--- Task ---
Find every line of the records that has "cells" and return it.

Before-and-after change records
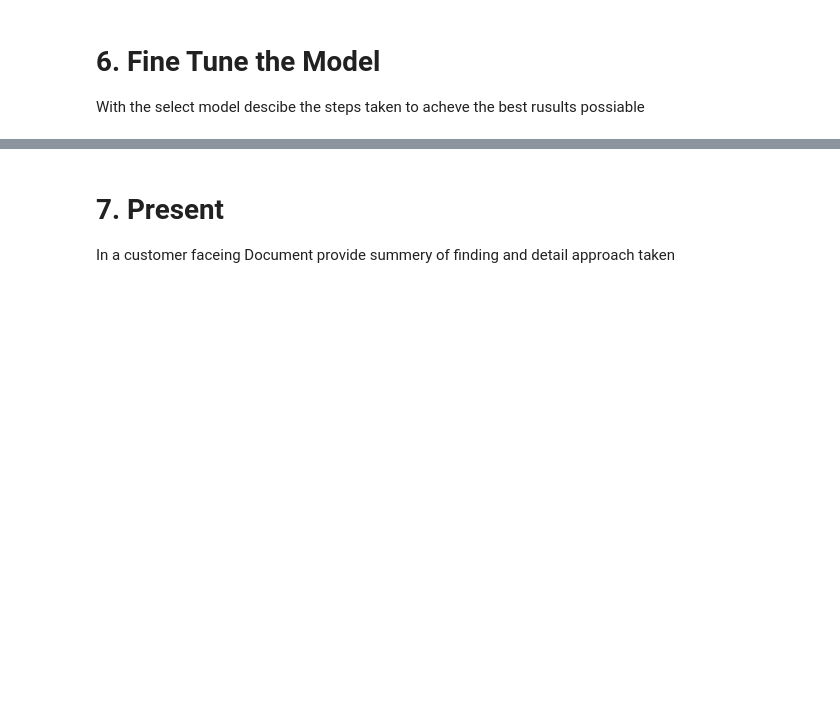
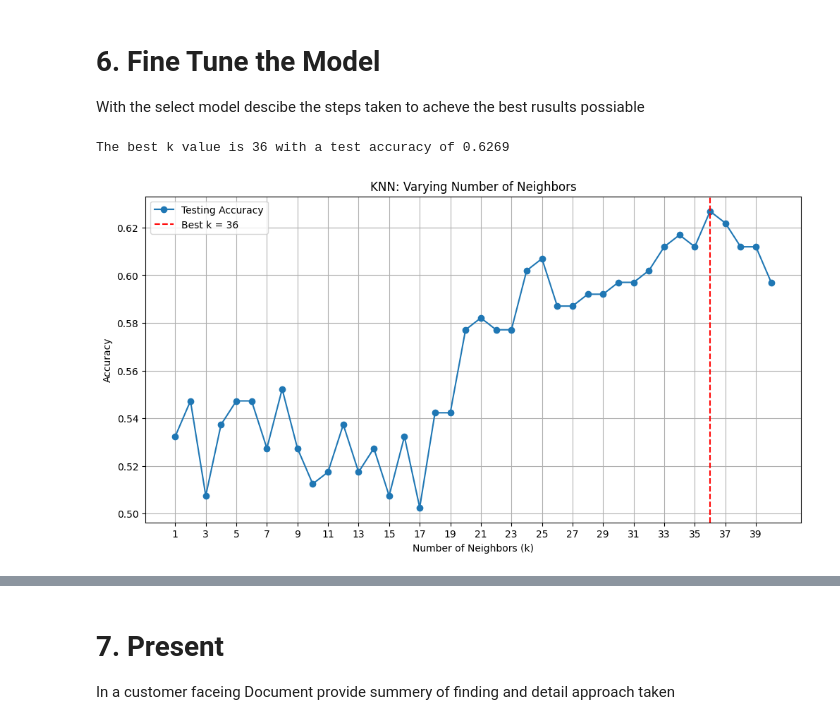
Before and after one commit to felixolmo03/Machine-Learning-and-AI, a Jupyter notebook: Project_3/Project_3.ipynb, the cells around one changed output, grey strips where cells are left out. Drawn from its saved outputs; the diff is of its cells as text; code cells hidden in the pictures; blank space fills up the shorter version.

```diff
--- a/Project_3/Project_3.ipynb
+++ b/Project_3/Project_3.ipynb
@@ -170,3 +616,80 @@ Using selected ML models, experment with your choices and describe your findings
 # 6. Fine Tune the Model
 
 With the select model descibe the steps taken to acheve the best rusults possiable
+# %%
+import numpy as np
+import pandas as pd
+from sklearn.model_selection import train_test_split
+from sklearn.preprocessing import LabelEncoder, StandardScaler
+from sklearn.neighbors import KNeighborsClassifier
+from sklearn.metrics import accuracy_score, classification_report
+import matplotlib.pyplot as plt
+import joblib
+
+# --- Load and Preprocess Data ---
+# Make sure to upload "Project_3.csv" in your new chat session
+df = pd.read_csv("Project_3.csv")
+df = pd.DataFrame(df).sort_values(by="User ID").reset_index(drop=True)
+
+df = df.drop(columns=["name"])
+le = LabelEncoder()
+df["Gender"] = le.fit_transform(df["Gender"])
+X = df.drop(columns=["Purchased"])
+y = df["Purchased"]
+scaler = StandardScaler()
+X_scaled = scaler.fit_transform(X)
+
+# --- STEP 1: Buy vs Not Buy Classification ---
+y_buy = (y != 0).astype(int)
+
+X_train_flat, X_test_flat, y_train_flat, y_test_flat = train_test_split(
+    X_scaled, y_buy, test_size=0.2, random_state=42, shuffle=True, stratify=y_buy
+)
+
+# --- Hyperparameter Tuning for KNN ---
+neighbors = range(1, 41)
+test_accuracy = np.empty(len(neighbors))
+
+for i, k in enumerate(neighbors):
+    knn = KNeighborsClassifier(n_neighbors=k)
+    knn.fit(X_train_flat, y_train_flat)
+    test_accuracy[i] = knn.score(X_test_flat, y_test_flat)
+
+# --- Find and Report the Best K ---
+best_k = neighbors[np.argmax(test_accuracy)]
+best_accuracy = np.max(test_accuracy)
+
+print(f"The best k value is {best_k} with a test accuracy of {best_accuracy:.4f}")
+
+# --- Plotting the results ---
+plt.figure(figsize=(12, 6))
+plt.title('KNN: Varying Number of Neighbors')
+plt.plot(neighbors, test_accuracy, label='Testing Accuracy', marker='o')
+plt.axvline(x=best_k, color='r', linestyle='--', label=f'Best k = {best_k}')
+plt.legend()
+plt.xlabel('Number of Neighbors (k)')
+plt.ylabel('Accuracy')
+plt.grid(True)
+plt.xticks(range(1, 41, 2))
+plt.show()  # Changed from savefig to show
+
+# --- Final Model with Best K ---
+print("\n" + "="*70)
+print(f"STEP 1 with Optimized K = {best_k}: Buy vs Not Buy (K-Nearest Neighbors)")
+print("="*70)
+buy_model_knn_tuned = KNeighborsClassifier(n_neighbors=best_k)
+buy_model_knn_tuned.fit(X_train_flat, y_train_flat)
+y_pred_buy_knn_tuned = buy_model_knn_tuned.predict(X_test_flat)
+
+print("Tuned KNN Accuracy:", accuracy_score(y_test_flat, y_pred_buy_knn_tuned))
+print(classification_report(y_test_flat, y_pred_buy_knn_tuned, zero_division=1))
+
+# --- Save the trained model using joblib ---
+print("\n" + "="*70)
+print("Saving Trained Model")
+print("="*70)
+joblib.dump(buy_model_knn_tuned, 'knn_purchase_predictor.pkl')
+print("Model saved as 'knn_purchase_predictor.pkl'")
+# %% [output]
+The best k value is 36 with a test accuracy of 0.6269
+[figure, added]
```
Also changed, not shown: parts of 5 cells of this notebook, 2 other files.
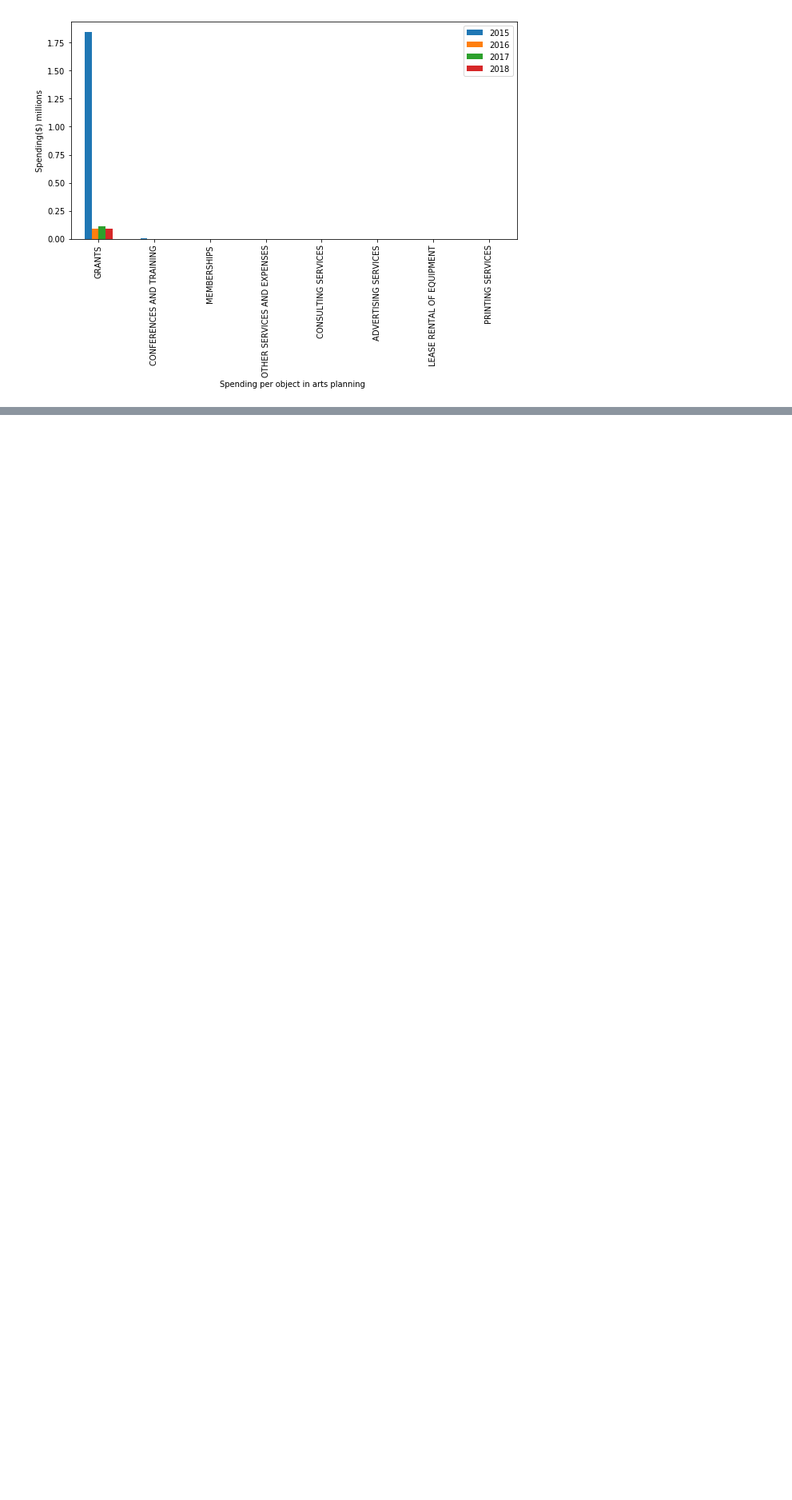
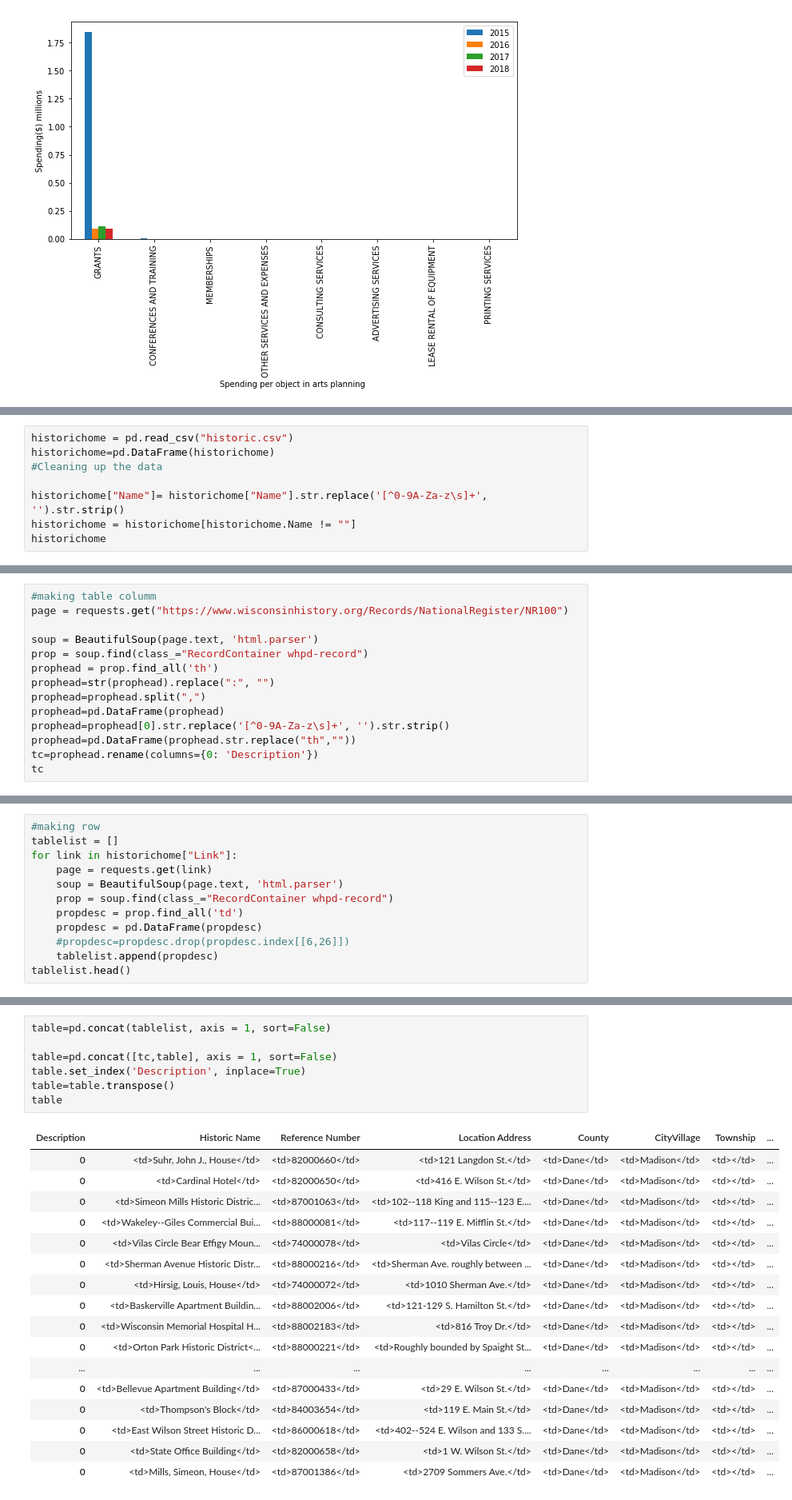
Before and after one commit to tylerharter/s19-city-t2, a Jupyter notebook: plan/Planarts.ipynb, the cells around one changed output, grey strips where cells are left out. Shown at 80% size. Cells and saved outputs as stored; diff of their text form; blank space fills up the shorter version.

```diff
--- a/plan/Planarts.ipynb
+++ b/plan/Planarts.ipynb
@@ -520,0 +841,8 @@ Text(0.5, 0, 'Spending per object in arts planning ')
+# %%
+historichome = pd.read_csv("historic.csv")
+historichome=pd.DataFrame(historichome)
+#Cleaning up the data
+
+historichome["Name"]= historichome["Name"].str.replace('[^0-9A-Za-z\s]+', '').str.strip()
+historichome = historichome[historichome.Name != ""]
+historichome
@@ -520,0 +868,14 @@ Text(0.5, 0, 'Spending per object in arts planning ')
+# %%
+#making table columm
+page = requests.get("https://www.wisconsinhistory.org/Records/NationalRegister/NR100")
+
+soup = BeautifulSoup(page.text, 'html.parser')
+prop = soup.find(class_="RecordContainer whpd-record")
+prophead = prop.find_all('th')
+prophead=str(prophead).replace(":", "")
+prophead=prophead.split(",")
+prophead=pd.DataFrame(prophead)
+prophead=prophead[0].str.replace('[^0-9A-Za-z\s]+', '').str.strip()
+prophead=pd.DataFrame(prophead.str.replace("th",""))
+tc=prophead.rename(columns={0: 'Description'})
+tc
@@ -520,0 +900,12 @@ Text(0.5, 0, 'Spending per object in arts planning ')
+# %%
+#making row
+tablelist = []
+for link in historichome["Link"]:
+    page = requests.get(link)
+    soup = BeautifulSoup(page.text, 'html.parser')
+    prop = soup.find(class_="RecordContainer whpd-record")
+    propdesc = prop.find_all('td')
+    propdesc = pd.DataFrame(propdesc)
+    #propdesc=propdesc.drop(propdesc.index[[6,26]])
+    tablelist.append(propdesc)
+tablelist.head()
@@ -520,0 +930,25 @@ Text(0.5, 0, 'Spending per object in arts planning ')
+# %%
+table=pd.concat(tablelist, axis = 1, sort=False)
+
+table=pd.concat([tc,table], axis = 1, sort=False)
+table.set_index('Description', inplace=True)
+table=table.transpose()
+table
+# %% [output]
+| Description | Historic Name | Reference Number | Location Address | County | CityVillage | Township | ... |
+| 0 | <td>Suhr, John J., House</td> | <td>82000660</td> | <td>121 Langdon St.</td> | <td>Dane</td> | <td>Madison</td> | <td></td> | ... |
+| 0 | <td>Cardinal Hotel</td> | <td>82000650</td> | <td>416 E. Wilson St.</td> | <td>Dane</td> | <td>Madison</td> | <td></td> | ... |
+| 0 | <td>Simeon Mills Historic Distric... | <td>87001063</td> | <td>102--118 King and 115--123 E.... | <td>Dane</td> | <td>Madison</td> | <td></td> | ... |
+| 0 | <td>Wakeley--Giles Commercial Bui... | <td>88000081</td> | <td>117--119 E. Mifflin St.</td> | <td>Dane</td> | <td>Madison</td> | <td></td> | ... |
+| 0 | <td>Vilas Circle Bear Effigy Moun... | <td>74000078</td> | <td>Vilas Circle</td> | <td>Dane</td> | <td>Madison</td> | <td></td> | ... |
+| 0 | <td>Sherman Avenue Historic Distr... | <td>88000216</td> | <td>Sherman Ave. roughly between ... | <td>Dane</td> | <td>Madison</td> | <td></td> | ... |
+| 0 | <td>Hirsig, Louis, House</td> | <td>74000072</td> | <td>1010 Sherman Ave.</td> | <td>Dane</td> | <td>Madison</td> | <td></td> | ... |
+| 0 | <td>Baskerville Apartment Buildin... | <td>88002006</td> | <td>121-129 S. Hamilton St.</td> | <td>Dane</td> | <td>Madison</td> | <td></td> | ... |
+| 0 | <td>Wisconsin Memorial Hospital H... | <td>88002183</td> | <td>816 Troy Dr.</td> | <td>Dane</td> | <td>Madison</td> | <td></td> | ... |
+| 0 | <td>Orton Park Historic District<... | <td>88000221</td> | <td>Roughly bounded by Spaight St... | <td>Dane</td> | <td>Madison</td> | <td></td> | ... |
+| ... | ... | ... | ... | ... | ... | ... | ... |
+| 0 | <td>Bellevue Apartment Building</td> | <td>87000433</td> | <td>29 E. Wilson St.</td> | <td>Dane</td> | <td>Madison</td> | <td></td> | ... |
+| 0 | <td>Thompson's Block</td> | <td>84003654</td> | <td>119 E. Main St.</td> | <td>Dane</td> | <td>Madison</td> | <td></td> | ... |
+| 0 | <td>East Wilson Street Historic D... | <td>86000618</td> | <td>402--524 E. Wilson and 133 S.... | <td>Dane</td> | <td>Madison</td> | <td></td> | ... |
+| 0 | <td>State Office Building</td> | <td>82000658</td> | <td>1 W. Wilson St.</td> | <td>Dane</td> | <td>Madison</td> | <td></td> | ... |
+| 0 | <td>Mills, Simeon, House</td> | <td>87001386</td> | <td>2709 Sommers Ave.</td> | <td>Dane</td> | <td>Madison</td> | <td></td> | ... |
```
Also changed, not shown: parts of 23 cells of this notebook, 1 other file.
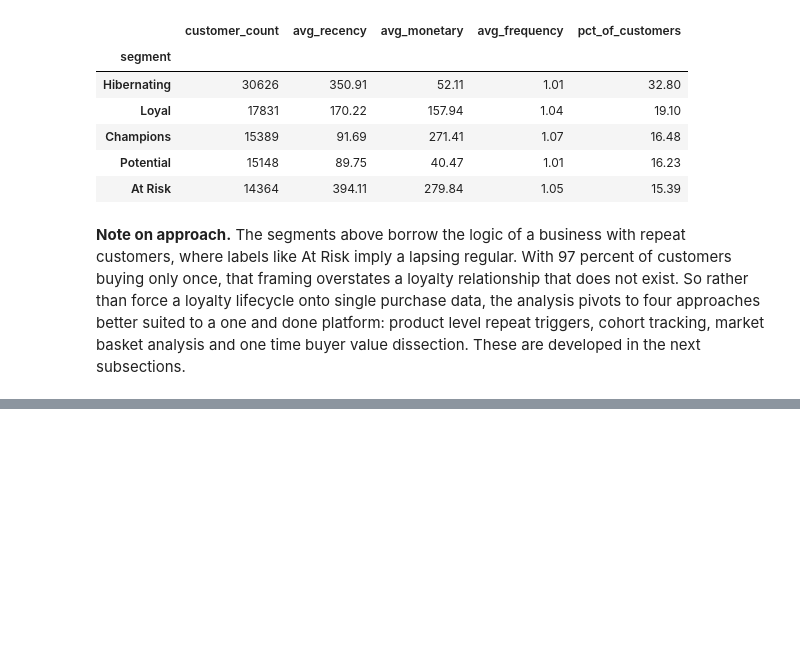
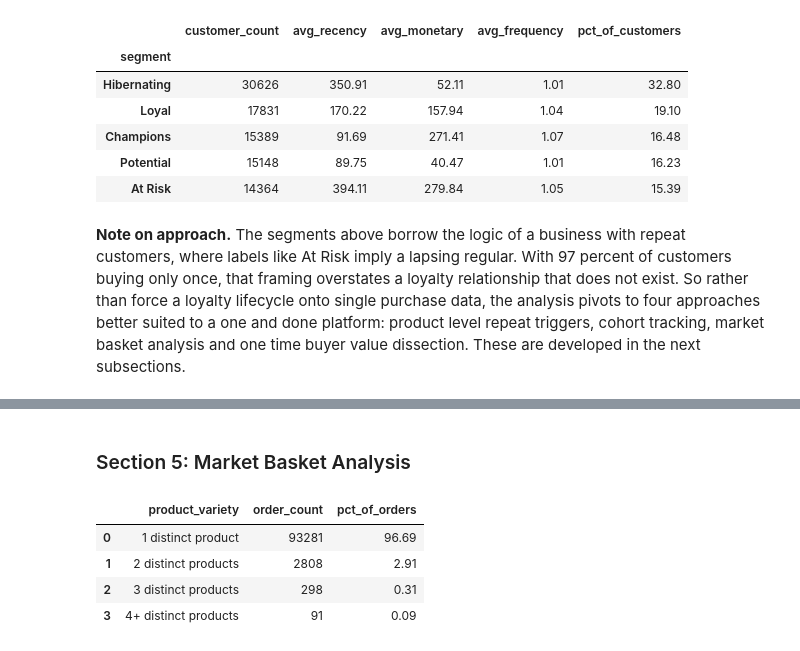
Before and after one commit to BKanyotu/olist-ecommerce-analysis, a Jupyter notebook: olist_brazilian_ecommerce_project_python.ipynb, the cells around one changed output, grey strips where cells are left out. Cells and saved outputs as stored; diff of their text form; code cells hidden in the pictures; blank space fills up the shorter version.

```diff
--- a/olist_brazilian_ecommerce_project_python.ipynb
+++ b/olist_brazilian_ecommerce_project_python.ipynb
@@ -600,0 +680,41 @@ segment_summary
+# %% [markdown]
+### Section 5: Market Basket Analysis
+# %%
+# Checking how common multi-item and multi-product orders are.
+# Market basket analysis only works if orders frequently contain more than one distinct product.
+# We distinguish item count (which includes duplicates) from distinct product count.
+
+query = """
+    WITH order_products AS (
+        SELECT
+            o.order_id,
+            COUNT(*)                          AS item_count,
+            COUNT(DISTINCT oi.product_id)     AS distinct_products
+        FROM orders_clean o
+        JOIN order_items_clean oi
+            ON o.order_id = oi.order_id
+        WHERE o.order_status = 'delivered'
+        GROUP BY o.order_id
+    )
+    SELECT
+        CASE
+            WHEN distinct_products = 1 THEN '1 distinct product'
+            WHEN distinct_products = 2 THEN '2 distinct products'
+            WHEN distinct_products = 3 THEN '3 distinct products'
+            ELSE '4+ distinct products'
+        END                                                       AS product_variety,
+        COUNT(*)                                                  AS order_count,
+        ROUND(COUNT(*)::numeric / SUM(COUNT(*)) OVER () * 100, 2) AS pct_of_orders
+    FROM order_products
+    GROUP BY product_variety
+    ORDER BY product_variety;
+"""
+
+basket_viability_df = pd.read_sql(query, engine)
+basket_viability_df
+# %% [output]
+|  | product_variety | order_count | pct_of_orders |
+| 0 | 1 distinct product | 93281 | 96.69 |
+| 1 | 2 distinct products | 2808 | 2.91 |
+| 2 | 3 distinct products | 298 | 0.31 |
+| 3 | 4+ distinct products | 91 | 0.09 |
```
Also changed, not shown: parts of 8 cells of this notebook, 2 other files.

--- Response to this task ---
Before and after one commit to felixolmo03/Machine-Learning-and-AI, a Jupyter notebook: Project_3/Project_3.ipynb, the cells around one changed output, grey strips where cells are left out. Drawn from its saved outputs; the diff is of its cells as text; code cells hidden in the pictures; blank space fills up the shorter version.
Also changed, not shown: parts of 5 cells of this notebook, 2 other files.
Before and after one commit to tylerharter/s19-city-t2, a Jupyter notebook: plan/Planarts.ipynb, the cells around one changed output, grey strips where cells are left out. Shown at 80% size. Cells and saved outputs as stored; diff of their text form; blank space fills up the shorter version.
Also changed, not shown: parts of 23 cells of this notebook, 1 other file.
Before and after one commit to BKanyotu/olist-ecommerce-analysis, a Jupyter notebook: olist_brazilian_ecommerce_project_python.ipynb, the cells around one changed output, grey strips where cells are left out. Cells and saved outputs as stored; diff of their text form; code cells hidden in the pictures; blank space fills up the shorter version.
Also changed, not shown: parts of 8 cells of this notebook, 2 other files.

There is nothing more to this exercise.